The popular media can often be guilty of portraying male care workers in a negative light. This sometimes sensationalised coverage only serves to fuel and provoke anxiety amongst parents of young children. At Eureka! we strive to overcome the stigma attached to males working in childcare settings in order to provide a holistic, caring and nurturing environment for children and their families. With more males taking a lead role in parenting, we believe that it’s even more important to have male role models in the early years setting to reflect the changing nature of families.
This is reinforced by research undertaken by London Early Years Foundation (LEYF) in 2012, who found that “It has been readily acknowledged by early years practitioners and development theorists alike that it is important for a child’s development to have both strong male and female role models, especially for children from single parent families”.

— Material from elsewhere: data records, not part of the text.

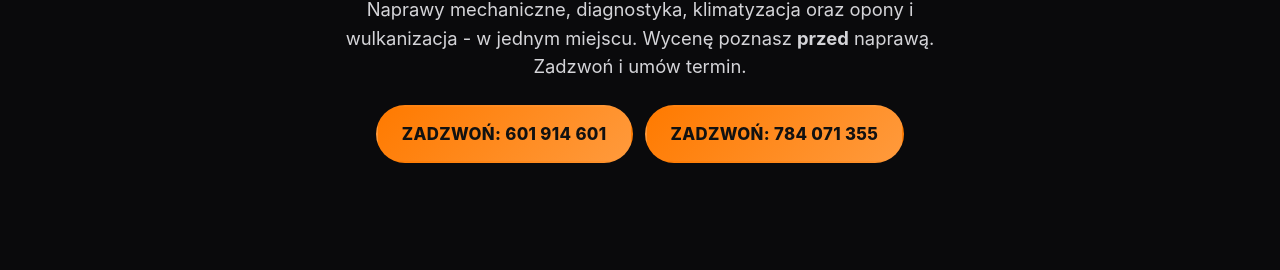
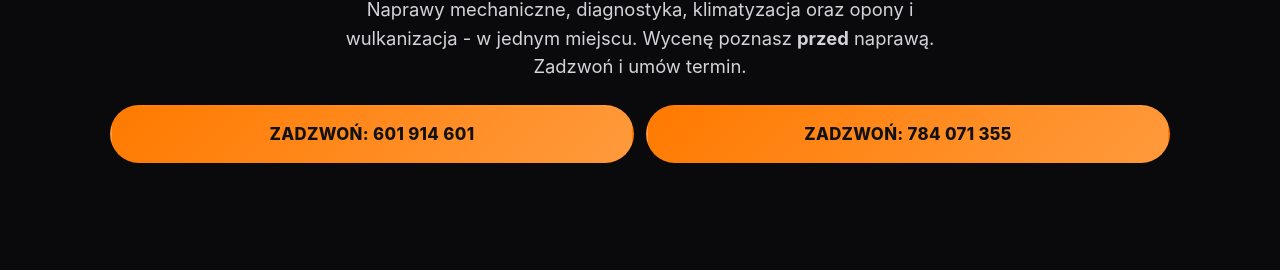
Before and after one commit to AkademiaZSB/cargum, a plain HTML site: page index.html in a window 1280 px wide. Shown: the part 386-656 px from the top of the page. Drawn offline with Linux system fonts and the light colour scheme.

Commit message:
Przyciski Zadzwoń w sekcji kontakt: elastyczne skalowanie zamiast ciasnego dopasowania na desktopie

```diff
--- a/styles.css
+++ b/styles.css
@@ -77,6 +77,7 @@ header.top{position:sticky;top:0;z-index:50;background:rgba(10,10,12,.92);backdr
 
 /* Wiersz przycisków (uzywany tez poza hero, np. sekcja kontakt) */
 .cta-row{display:flex;flex-wrap:wrap;gap:12px}
+.cta-row .btn{flex:1 1 200px;justify-content:center}
 
 /* Hero */
 .hero{position:relative;overflow:hidden;padding:40px 0 50px;
```
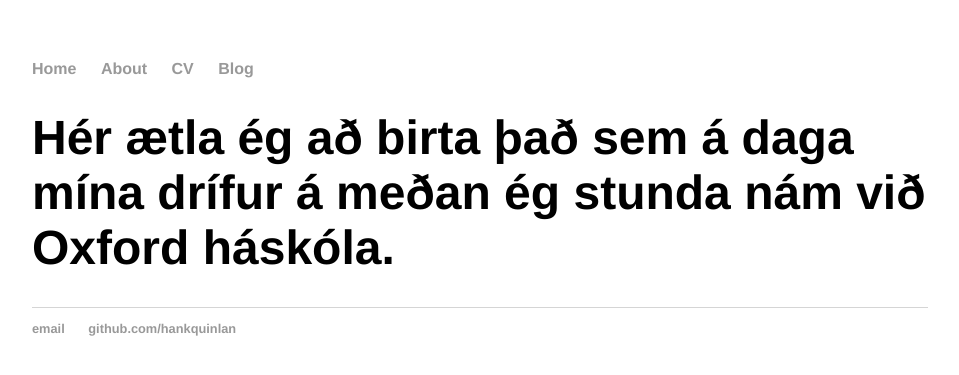
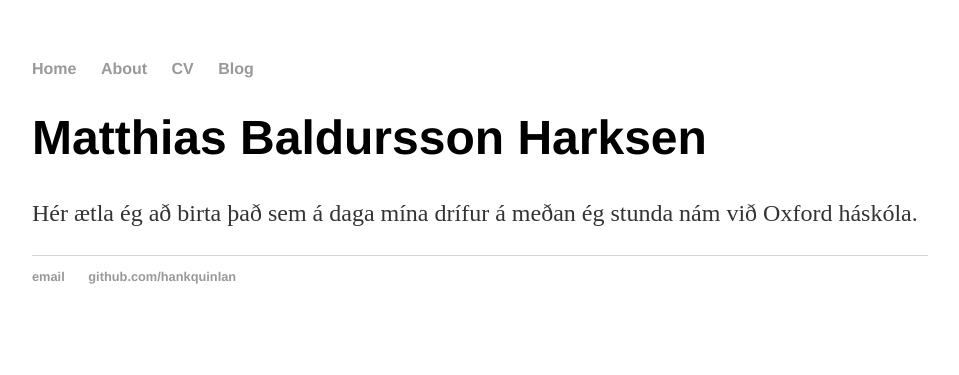
Before and after one commit to TurbulentTide/TurbulentTide.github.io, a Jekyll site: the page built from index.html, in a window 1280 px wide. Shown: the top 375 px of the page, without its empty margins (160-1119 px from the left). Built offline with Jekyll 4.4.1, drawn with Linux system fonts in a browser that asks for light colours.

Commit message:
Update index.html

```diff
--- a/index.html
+++ b/index.html
@@ -3,5 +3,6 @@ layout: default
 title: Skýjaglópur skrifar bréf
 ---
 <div class="blurb">
-	<h1>Hér ætla ég að birta það sem á daga mína drífur á meðan ég stunda nám við Oxford háskóla.</h1>
+	<h1> Matthias Baldursson Harksen </h1>
+	<p>Hér ætla ég að birta það sem á daga mína drífur á meðan ég stunda nám við Oxford háskóla.</p>
 </div><!-- /.blurb -->
```
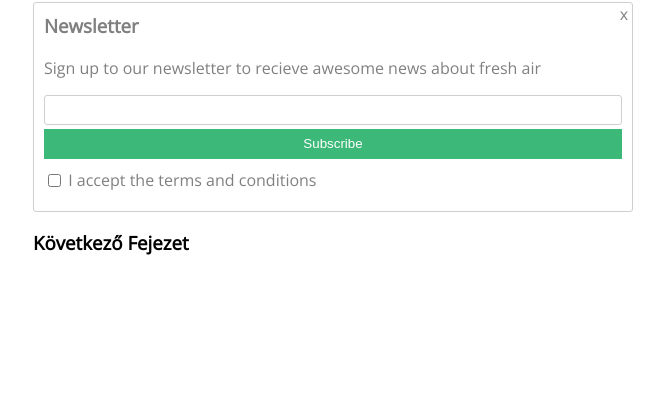
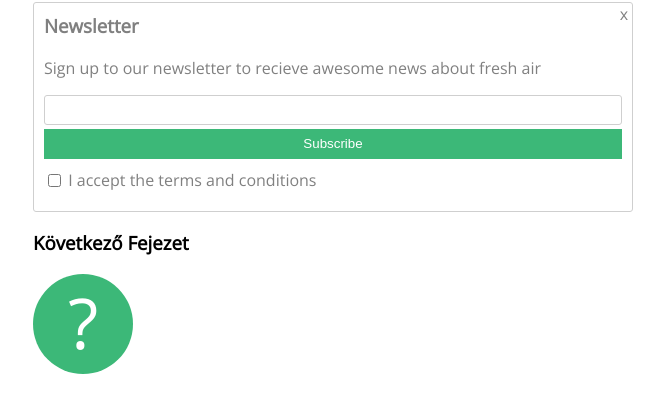
Before and after one commit to Marcell28100/html, a plain HTML site: page index.html in a window 1280 px wide. Shown: the part 84-496 px from the top of the page, without its empty margins (307-971 px from the left). Drawn offline with nearby package versions, Linux system fonts and the light colour scheme.

Commit message:
Add files via upload

```diff
--- a/index.html
+++ b/index.html
@@ -26,6 +26,9 @@
             </div>
         </div>
         <h3>Következő Fejezet</h3>
+        <div id="questionmark">
+            ?
+        </div>
     </div>
 </body>
 </html>
--- a/style.css
+++ b/style.css
@@ -35,12 +35,22 @@
 }
 
 .newsletter #terms{
-position: relative;
-top: 1px;
+    position: relative;
+    top: 1px;
 }
 
 .newsletter #closex {
-position: absolute;
-top: 0;
-right: 4px;
+    position: absolute;
+    top: 0;
+    right: 4px;
 }
+
+#questionmark {
+    background-color: #3cb878;
+    width: 100px;
+    height: 100px;
+    border-radius: 50%;
+    font-size: 70px;
+    text-align: center;
+    color: white;
+}
```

It is argued that children need role models of both genders and, when it comes to childcare settings, children definitely benefit from seeing both men and woman in caring roles. This challenges the stereotype that caring is ‘woman’s work’, and as society changes it becomes increasingly important to experience positive male role models at all stages of education. Sharing common ground with male parents and carers also enables us to build positive relationships with families as a whole.
“It has been refreshing to see male practitioners playing an active part in both my sons’ care. I believe that this stands them in good stead for the future giving them a broader understanding of society that both male and females are caring and compassionate, and that childcare is not just woman’s work”.
– Andrew Brown, parent of twin boys at Eureka! Nursery
As recognised by the LEYF research and the current government’s target of increasing the current percentage of males working in childcare, we see clearly that increasing the number of men working in child care has ramifications beyond the work itself: It has significance for gender equality in society, for gender divisions and for the needs of children.
Playing a part in a child’s life – however big or small – has to be one of the most rewarding jobs that there is. Knowing that I make a difference to the lives of children and families is what inspires me to continue. I strive to give the children in my care a passion for learning that will last throughout their lives, a willingness to take care of themselves and others, and the ability to treasure each moment – all providing in a caring environment, with a sense of humour and fun, and showing them from an early age that there is room for positive, nurturing, caring men in their childcare setting.